thanks for the comments... i feela bit over whelmed about it, and im not there yet.
i leave in 2 weeks.
Just a bit more on my assignment.
The aboriginal community population is of about 800 people, with around 50 non-aboriginal people. The nearest town, and hospital is around 600Km's away. (6 hours drive). in an emergency, or if a patient is critically ill, wehave the Royal Flying Doctors, who fly down and pick them up.
English is a second language at this place, as it is so remote. Tribal law still plays amajor part in day to day life, and it not not uncommon to have to treat a spearing wound (into the thigh), inflicted as a punishment.
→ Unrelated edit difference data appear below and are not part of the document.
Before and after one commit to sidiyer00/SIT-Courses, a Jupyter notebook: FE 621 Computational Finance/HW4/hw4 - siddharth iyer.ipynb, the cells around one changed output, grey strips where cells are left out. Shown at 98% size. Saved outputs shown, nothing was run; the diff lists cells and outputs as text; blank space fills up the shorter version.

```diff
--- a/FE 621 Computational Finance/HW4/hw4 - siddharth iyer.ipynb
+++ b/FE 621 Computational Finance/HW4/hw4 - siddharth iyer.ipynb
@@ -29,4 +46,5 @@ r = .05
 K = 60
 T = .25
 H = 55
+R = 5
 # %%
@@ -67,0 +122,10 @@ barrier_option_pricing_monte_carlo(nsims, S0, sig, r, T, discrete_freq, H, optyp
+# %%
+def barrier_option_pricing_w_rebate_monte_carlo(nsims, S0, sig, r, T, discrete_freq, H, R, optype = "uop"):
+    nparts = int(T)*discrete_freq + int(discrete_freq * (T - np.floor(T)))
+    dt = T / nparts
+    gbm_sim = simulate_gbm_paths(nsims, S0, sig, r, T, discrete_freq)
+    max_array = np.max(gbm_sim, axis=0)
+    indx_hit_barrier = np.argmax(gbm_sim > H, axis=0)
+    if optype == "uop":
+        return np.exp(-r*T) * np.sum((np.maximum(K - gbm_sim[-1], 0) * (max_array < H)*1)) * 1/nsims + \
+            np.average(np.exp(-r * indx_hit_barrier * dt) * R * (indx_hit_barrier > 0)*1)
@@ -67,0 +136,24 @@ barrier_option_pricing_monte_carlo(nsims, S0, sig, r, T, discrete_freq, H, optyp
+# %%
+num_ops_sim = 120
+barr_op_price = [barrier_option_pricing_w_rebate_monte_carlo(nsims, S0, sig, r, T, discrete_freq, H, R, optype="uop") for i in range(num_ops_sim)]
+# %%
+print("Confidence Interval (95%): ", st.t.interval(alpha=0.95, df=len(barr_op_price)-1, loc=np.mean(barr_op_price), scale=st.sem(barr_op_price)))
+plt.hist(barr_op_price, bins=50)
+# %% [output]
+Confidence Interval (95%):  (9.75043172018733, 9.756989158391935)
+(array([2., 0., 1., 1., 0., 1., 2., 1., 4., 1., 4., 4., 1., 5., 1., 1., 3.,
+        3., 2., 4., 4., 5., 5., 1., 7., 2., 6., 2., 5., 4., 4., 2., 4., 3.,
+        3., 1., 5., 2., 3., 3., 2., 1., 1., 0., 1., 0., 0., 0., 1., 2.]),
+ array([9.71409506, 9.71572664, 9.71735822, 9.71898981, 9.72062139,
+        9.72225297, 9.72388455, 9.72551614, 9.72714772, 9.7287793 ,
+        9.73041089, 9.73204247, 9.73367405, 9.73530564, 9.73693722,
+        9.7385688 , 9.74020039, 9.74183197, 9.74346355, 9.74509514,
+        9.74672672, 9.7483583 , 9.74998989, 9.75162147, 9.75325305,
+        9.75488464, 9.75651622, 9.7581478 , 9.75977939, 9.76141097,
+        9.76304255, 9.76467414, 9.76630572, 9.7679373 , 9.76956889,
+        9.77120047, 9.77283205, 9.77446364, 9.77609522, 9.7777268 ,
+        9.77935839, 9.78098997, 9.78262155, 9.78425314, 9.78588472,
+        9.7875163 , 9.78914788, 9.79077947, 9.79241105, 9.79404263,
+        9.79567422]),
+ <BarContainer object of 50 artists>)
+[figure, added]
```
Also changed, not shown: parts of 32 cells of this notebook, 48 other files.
The community is a dry community, meaning drinking alchol is prohibited within a 10 mile radius of the town. alcohol is a major health issue within the majority of aboriginal communities, as it was only introduced to them 200 years ago.
other chronic health issues are: renal disease, heart disease, diabetes (mostly type 2), obesity, glaucoma, and STI's.
Basically, the nurses run a clinic 7 days a week, (mon- fri, then 1/2 days over weekend). there we monitor the health of who-ever needs to be seen. it can vary from a chronic wound ulcer, to a child having a asthma attack or car accident.
its pretty much like an emergency department, but theres only 1 doctor, who is there for 4 days a week, then flies out again. so we unofficially diagnose and treat (we can phone a doctor for orders) when opn the Drs days off.